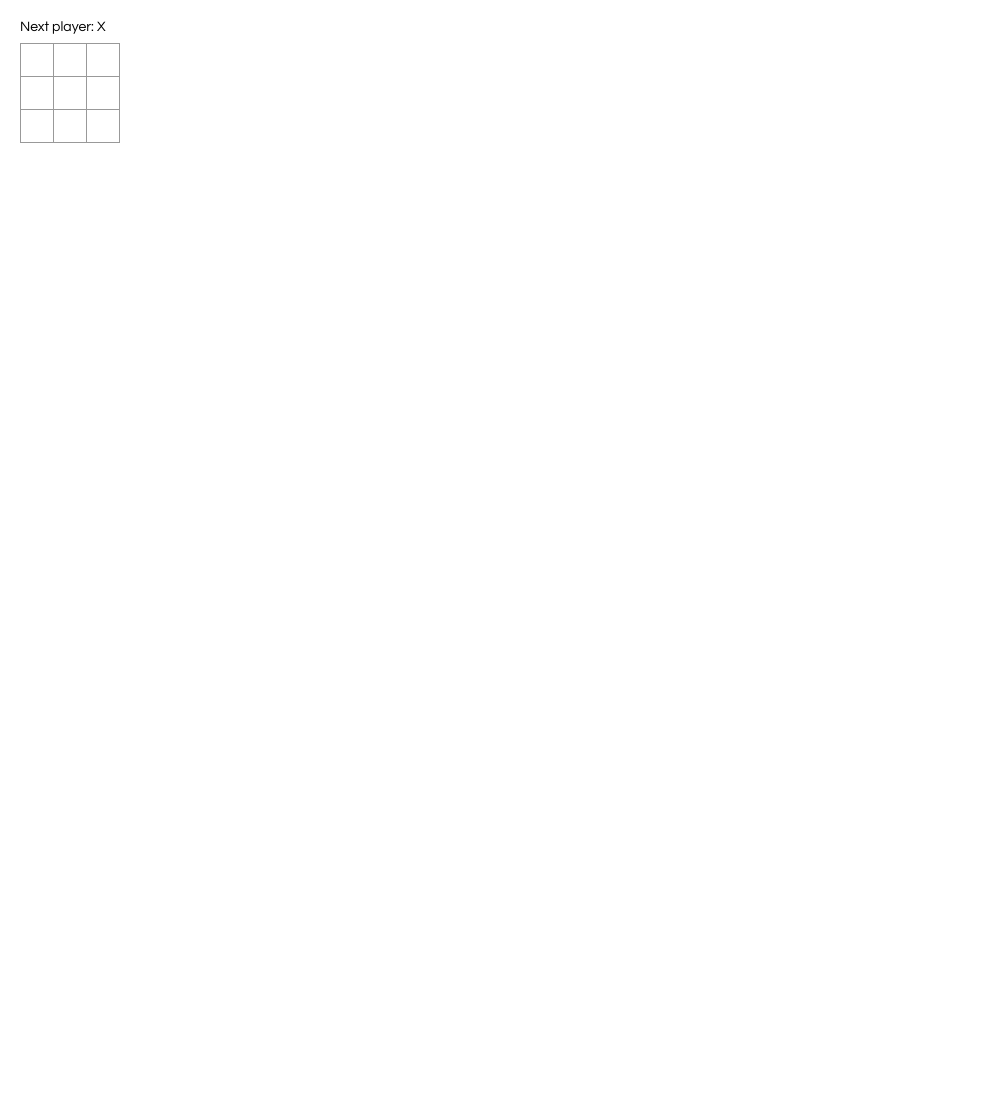
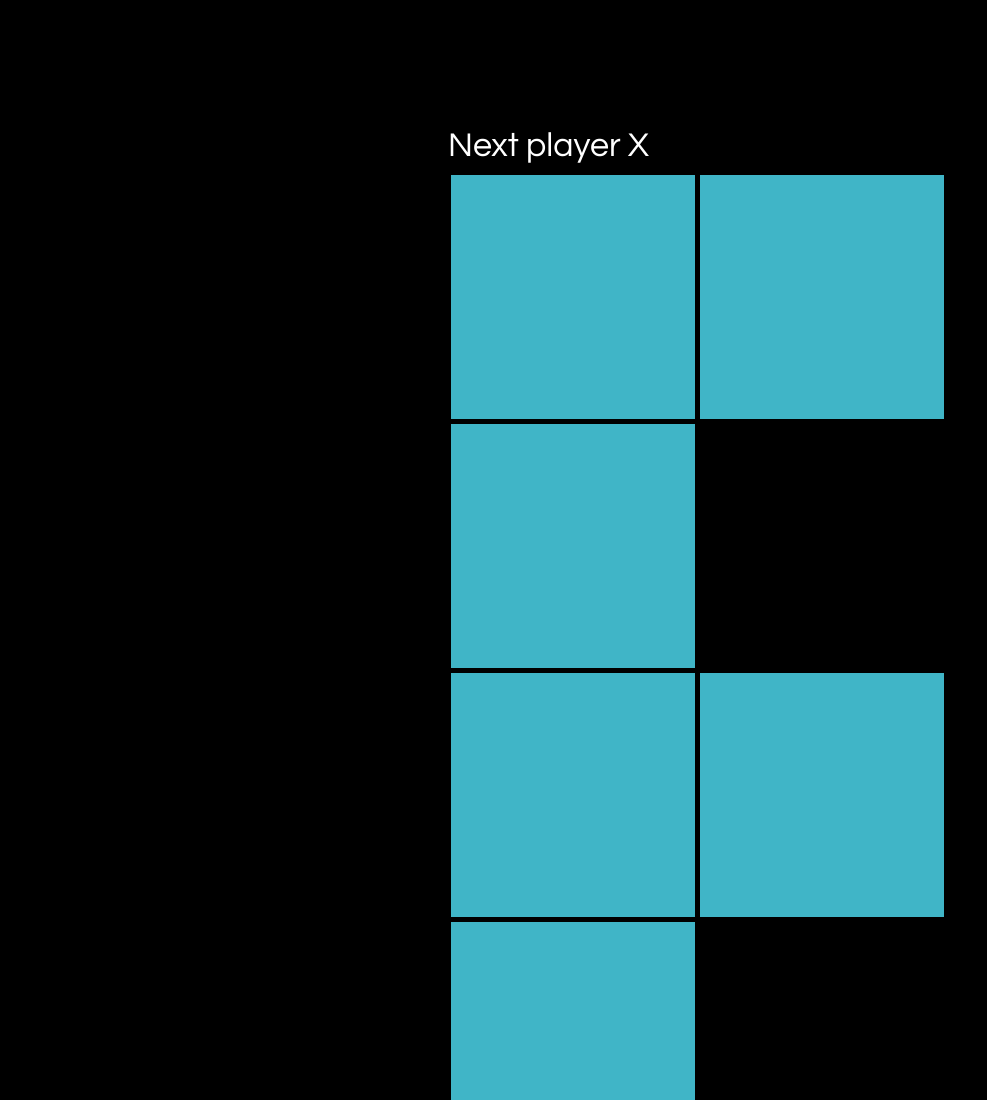
Before and after one commit to sabrinamianne/Tic-Tac_Toe, a React app: page / in a window 1280 px wide. Shown: the top 1100 px of the page, without its empty margins (0-987 px from the left). Before the commit the page ends 800 px from the top, so only its background shows below. Built offline with nearby package versions, Linux system fonts and the light colour scheme.

Commit message:
Add css + Board, Square, Game and calculateWinner components

```diff
--- a/src/index.css
+++ b/src/index.css
@@ -1,6 +1,11 @@
 body {
-  font: 14px "Century Gothic", Futura, sans-serif;
-  margin: 20px;
+  font: 34px "Century Gothic", Futura, sans-serif;
+  margin-left: 35%;
+  margin-top:10%;
+  margin-right: 10%;
+  margin-bottom: 30%;
+  background-color: black;
+  color:white;
 }
 
 ol, ul {
@@ -18,18 +23,18 @@ ol, ul {
 }
 
 .square {
-  background: #fff;
-  border: 1px solid #999;
+  background-color: #40b5c7;
+  border: 3px solid black;
   float: left;
-  font-size: 24px;
+  font-size: 7em;
   font-weight: bold;
   line-height: 34px;
-  height: 34px;
+  height: 250px;
   margin-right: -1px;
   margin-top: -1px;
   padding: 0;
   text-align: center;
-  width: 34px;
+  width: 250px;
 }
 
 .square:focus {
--- a/src/index.js
+++ b/src/index.js
@@ -2,23 +2,56 @@ import React from 'react';
 import ReactDOM from 'react-dom';
 import './index.css';
 
-class Square extends React.Component {
-  render() {
+function Square(props) {
     return (
-      <button className="square">
-
+      <button
+        className="square"
+        onClick={() => props.onClick()}
+        >
+        {props.value}
       </button>
   );
 }
+
+class Board extends React.Component {
+    constructor(props) {
+      super(props);
+        this.state = {
+          squares: Array(9).fill(null),
+          xIsNext: true,
+        };
       }
 
-class Board extends React.Component {
+      handleClick(i) {
+        const squares = this.state.squares.slice();
+        if (calculateWinner(squares) || squares[i]) {
+          return;
+        }
+        squares[i] = this.state.xIsNext ? 'X' : 'O';
+        this.setState({
+          squares: squares,
+          xIsNext: !this.state.xIsNext,
+        });
+      }
+
       renderSquare(i) {
-    return <Square />;
+        return (
+          <Square
+          value={this.state.squares[i]}
+          onClick={() => this.handleClick(i)}
+          />
+        );
       }
 
       render() {
-    const status = 'Next player: X';
+        const winner = calculateWinner(this.state.squares);
+        let status;
+        if (winner) {
+          alert(winner + "  win this party !!!")
+          status = 'Winner:' + winner;
+        } else {
+          status = 'Next player  ' + (this.state.xIsNext ? 'X' : 'O')
+        }
 
           return (
             <div>
@@ -63,3 +96,24 @@ ReactDOM.render (
   <Game />,
   document.getElementById('root')
 );
+
+
+function calculateWinner(squares) {
+  const lines = [
+    [0, 1, 2],
+    [3, 4, 5],
+    [6, 7, 8],
+    [0, 3, 6],
+    [1, 4, 7],
+    [2, 5, 8],
+    [0, 4, 8],
+    [2, 4, 6],
+  ];
+  for (let i = 0; i < lines.length; i++) {
+    const [a, b, c] = lines[i];
+    if (squares[a] && squares[a] === squares[b] && squares[a] === squares[c]) {
+      return squares[a];
+    }
+  }
+  return null;
+}
```
Lines whose indentation alone changed are shown as unchanged.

**Problem requirements**
Copy out every line above, word for word, minus images.

**Answer for this exercise**
Before and after one commit to sabrinamianne/Tic-Tac_Toe, a React app: page / in a window 1280 px wide. Shown: the top 1100 px of the page, without its empty margins (0-987 px from the left). Before the commit the page ends 800 px from the top, so only its background shows below. Built offline with nearby package versions, Linux system fonts and the light colour scheme.

Commit message:
Add css + Board, Square, Game and calculateWinner components

```diff
--- a/src/index.css
+++ b/src/index.css
@@ -1,6 +1,11 @@
 body {
-  font: 14px "Century Gothic", Futura, sans-serif;
-  margin: 20px;
+  font: 34px "Century Gothic", Futura, sans-serif;
+  margin-left: 35%;
+  margin-top:10%;
+  margin-right: 10%;
+  margin-bottom: 30%;
+  background-color: black;
+  color:white;
 }
 
 ol, ul {
@@ -18,18 +23,18 @@ ol, ul {
 }
 
 .square {
-  background: #fff;
-  border: 1px solid #999;
+  background-color: #40b5c7;
+  border: 3px solid black;
   float: left;
-  font-size: 24px;
+  font-size: 7em;
   font-weight: bold;
   line-height: 34px;
-  height: 34px;
+  height: 250px;
   margin-right: -1px;
   margin-top: -1px;
   padding: 0;
   text-align: center;
-  width: 34px;
+  width: 250px;
 }
 
 .square:focus {
--- a/src/index.js
+++ b/src/index.js
@@ -2,23 +2,56 @@ import React from 'react';
 import ReactDOM from 'react-dom';
 import './index.css';
 
-class Square extends React.Component {
-  render() {
+function Square(props) {
     return (
-      <button className="square">
-
+      <button
+        className="square"
+        onClick={() => props.onClick()}
+        >
+        {props.value}
       </button>
   );
 }
+
+class Board extends React.Component {
+    constructor(props) {
+      super(props);
+        this.state = {
+          squares: Array(9).fill(null),
+          xIsNext: true,
+        };
       }
 
-class Board extends React.Component {
+      handleClick(i) {
+        const squares = this.state.squares.slice();
+        if (calculateWinner(squares) || squares[i]) {
+          return;
+        }
+        squares[i] = this.state.xIsNext ? 'X' : 'O';
+        this.setState({
+          squares: squares,
+          xIsNext: !this.state.xIsNext,
+        });
+      }
+
       renderSquare(i) {
-    return <Square />;
+        return (
+          <Square
+          value={this.state.squares[i]}
+          onClick={() => this.handleClick(i)}
+          />
+        );
       }
 
       render() {
-    const status = 'Next player: X';
+        const winner = calculateWinner(this.state.squares);
+        let status;
+        if (winner) {
+          alert(winner + "  win this party !!!")
+          status = 'Winner:' + winner;
+        } else {
+          status = 'Next player  ' + (this.state.xIsNext ? 'X' : 'O')
+        }
 
           return (
             <div>
@@ -63,3 +96,24 @@ ReactDOM.render (
   <Game />,
   document.getElementById('root')
 );
+
+
+function calculateWinner(squares) {
+  const lines = [
+    [0, 1, 2],
+    [3, 4, 5],
+    [6, 7, 8],
+    [0, 3, 6],
+    [1, 4, 7],
+    [2, 5, 8],
+    [0, 4, 8],
+    [2, 4, 6],
+  ];
+  for (let i = 0; i < lines.length; i++) {
+    const [a, b, c] = lines[i];
+    if (squares[a] && squares[a] === squares[b] && squares[a] === squares[c]) {
+      return squares[a];
+    }
+  }
+  return null;
+}
```
Lines whose indentation alone changed are shown as unchanged.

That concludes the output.